Activity. Each record is to be printed again exactly, though not its pictures.

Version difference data
========================================

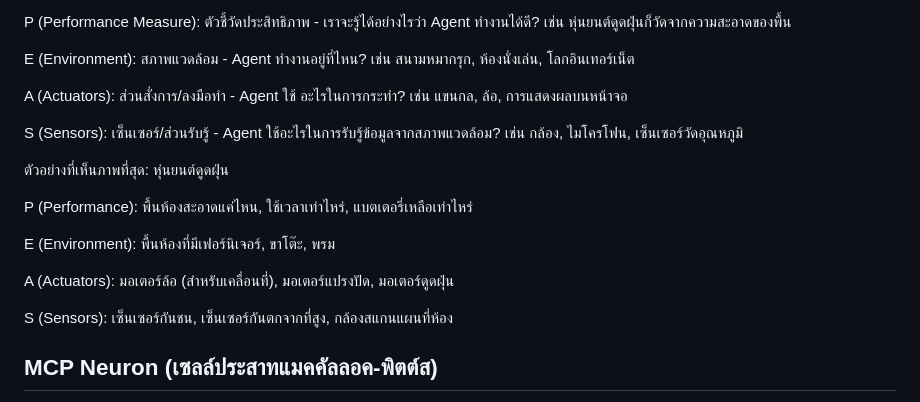
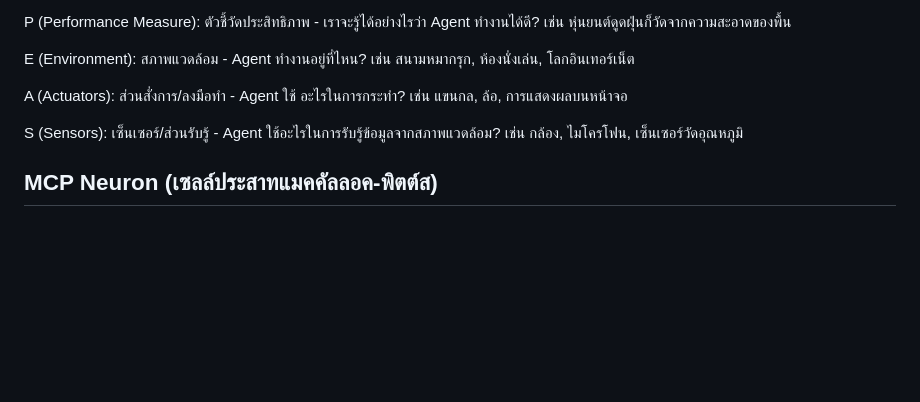
Before and after one commit to Pakaporn288/Transformer, a Markdown page: README.md, the part around the change. Rendered like a GitHub page; blank space fills up the shorter version.

Commit message:
เพิ่ม

```diff
--- a/README.md
+++ b/README.md
@@ -22,15 +22,6 @@ A (Actuators): ส่วนสั่งการ/ลงมือทำ - Agent
 
 S (Sensors): เซ็นเซอร์/ส่วนรับรู้ - Agent ใช้อะไรในการรับรู้ข้อมูลจากสภาพแวดล้อม? เช่น กล้อง, ไมโครโฟน, เซ็นเซอร์วัดอุณหภูมิ
 
-ตัวอย่างที่เห็นภาพที่สุด: หุ่นยนต์ดูดฝุ่น
-
-P (Performance): พื้นห้องสะอาดแค่ไหน, ใช้เวลาเท่าไหร่, แบตเตอรี่เหลือเท่าไหร่
-
-E (Environment): พื้นห้องที่มีเฟอร์นิเจอร์, ขาโต๊ะ, พรม
-
-A (Actuators): มอเตอร์ล้อ (สำหรับเคลื่อนที่), มอเตอร์แปรงปัด, มอเตอร์ดูดฝุ่น
-
-S (Sensors): เซ็นเซอร์กันชน, เซ็นเซอร์กันตกจากที่สูง, กล้องสแกนแผนที่ห้อง
 
 ##  MCP Neuron (เซลล์ประสาทแมคคัลลอค-พิตต์ส)
 พูดง่ายๆ: MCP Neuron คือ โมเดลทางคณิตศาสตร์ "รุ่นแรกสุด" ของเซลล์ประสาทในสมองมนุษย์ ถูกคิดค้นขึ้นในปี 1943 และถือเป็นต้นกำเนิดของ Neural Networks ทั้งหมดในปัจจุบัน
```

========================================

Written response.
Before and after one commit to Pakaporn288/Transformer, a Markdown page: README.md, the part around the change. Rendered like a GitHub page; blank space fills up the shorter version.

Commit message:
เพิ่ม

```diff
--- a/README.md
+++ b/README.md
@@ -22,15 +22,6 @@ A (Actuators): ส่วนสั่งการ/ลงมือทำ - Agent
 
 S (Sensors): เซ็นเซอร์/ส่วนรับรู้ - Agent ใช้อะไรในการรับรู้ข้อมูลจากสภาพแวดล้อม? เช่น กล้อง, ไมโครโฟน, เซ็นเซอร์วัดอุณหภูมิ
 
-ตัวอย่างที่เห็นภาพที่สุด: หุ่นยนต์ดูดฝุ่น
-
-P (Performance): พื้นห้องสะอาดแค่ไหน, ใช้เวลาเท่าไหร่, แบตเตอรี่เหลือเท่าไหร่
-
-E (Environment): พื้นห้องที่มีเฟอร์นิเจอร์, ขาโต๊ะ, พรม
-
-A (Actuators): มอเตอร์ล้อ (สำหรับเคลื่อนที่), มอเตอร์แปรงปัด, มอเตอร์ดูดฝุ่น
-
-S (Sensors): เซ็นเซอร์กันชน, เซ็นเซอร์กันตกจากที่สูง, กล้องสแกนแผนที่ห้อง
 
 ##  MCP Neuron (เซลล์ประสาทแมคคัลลอค-พิตต์ส)
 พูดง่ายๆ: MCP Neuron คือ โมเดลทางคณิตศาสตร์ "รุ่นแรกสุด" ของเซลล์ประสาทในสมองมนุษย์ ถูกคิดค้นขึ้นในปี 1943 และถือเป็นต้นกำเนิดของ Neural Networks ทั้งหมดในปัจจุบัน
```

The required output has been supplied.